The Glass Keeper adhesive film quickly attaches to the car window and secures the glass Someone is injured in a car crash every 14 seconds. Of the more than 6 million auto accidents in the United States every year, over half a million require extraction of the victim. To maximize the victim’s chances of survival, it is critical that the injured be removed as quickly and as safely as possible. After securing the victim, glass management is the firefighter’s next concern. However, when the window is punched-in for access to the patient, a dangerous situation can be made worse. The broken glass that showers the interior and exterior of the vehicle leaves razor sharp shards that impede the safe and quick removal of the victim and rescuer. Equally important, it puts unnecessary time constraints on the critical first 10 minutes of the “Golden Hour.” To avoid additional injury to the victim during the extrication process, firefighters and EMT personnel can now safely “peel away” an automobile window rather than smashing it into the vehicle and surrounding area. The Glass Keeper adhesive film from Hammerhead Industries, quickly attaches to the car window and secures the glass. After the window is ”punched” by the rescuer, the Glass Keeper captures and removes 95% of the broken glass. The entire process takes less than 45 seconds.

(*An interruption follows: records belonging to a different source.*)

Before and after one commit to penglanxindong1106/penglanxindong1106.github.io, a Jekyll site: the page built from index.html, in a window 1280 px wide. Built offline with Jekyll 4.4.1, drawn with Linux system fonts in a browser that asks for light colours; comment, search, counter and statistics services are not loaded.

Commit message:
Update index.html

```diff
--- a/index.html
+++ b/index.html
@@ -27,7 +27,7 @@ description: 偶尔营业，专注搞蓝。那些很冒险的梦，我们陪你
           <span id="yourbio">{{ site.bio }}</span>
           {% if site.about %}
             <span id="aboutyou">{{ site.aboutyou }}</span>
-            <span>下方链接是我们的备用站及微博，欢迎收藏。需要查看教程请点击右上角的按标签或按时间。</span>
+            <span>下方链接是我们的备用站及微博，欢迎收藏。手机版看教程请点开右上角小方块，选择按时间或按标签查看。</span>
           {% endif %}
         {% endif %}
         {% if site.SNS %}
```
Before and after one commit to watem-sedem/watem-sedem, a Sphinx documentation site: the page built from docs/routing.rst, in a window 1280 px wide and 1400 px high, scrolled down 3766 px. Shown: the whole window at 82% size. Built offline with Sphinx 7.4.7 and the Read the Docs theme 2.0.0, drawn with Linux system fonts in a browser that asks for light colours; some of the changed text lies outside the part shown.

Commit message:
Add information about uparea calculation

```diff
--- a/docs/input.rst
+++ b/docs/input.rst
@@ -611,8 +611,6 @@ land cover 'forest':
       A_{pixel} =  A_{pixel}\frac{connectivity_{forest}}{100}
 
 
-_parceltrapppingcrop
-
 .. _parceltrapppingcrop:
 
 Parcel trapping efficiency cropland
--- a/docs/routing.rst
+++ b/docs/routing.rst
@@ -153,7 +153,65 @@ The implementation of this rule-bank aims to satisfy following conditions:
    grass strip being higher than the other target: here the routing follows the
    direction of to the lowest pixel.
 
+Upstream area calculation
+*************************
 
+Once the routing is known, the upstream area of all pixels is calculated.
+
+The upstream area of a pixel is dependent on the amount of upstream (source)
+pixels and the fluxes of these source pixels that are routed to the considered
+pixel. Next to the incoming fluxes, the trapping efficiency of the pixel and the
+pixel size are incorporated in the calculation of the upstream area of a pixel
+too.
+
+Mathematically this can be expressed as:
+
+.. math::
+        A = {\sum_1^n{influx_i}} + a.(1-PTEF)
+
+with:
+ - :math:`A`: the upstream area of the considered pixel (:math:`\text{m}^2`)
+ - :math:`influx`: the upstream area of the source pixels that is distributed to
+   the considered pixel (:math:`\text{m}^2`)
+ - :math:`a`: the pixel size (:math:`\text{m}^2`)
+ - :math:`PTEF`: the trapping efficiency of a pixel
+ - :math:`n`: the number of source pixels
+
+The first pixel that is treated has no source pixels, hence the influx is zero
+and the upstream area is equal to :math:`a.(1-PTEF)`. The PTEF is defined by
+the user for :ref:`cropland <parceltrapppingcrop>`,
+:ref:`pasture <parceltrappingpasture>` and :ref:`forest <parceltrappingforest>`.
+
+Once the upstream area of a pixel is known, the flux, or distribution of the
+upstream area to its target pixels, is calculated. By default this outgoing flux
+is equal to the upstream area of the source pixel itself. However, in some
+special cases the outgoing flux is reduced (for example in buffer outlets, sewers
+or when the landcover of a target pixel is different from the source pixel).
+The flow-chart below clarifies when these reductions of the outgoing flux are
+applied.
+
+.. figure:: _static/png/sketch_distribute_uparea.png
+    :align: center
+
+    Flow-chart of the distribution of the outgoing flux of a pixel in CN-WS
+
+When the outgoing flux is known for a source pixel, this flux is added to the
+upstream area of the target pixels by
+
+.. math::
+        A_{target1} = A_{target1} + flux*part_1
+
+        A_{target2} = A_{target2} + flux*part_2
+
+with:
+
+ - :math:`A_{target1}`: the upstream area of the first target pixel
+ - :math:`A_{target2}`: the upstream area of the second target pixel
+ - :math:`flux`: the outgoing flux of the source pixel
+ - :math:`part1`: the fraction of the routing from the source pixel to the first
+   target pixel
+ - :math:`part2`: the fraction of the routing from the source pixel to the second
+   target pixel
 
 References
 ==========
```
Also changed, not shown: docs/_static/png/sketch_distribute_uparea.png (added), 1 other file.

Without the fear of further injury, the firefighter will have “glass-free” immediate access to the patient. Freeing up the time of valuable rescue workers, the Glass Keeper adhesive film window removal system takes only one person to attach it to the car window and remove the glass. No tools or additional cutting are required. Manufactured with a tenacious adhesive, the Glass Keeper securely bonds to car windows whether they are clean, wet or dirty. “With the Glass Keeper, just apply it to the window, break the glass, pull it off and you’re done. You’re in. It’s clean and it’s quick,” according to Tim Scott, a 22-year veteran of the Los Angeles County Fire Department.“ In less than a minute, Glass Keeper gives you direct access to the patient. It’s a much more expedient process and it keeps us within that ‘Golden Hour’ to get the patient to the hospital. Using the Glass Keeper to keep the glass out of the vehicle creates a safer environment for everyone involved.” “When involved in a rescue situation it goes without saying that it is extremely important to have the proper gear readily accessible,” says John Salentine, Vice President and co-founder of Hammerhead Industries, manufacturers of the Glass Keeper and Gear Keeper systems. “Because of its life saving ability to expedite an auto accident victim’s extraction time, the Glass Keeper should be standard safety equipment on every fire truck and emergency vehicle. Our new Glass Keeper is a major step forward in auto accident rescue safety.” Individual Glass Keeper adhesive films measure 20” x 30”. They are packaged in a rolled tube containing two Glass Keeper devices. The lightweight and compact product’s list price is $39.99 per set. To order ask for Part# GL3-0002. For a dealer near you, contact Hammerhead Industries at 888.588.9981. The Glass Keeper and full line of Gear Keeper products are available on the company’s website at www.gearkeeper.com.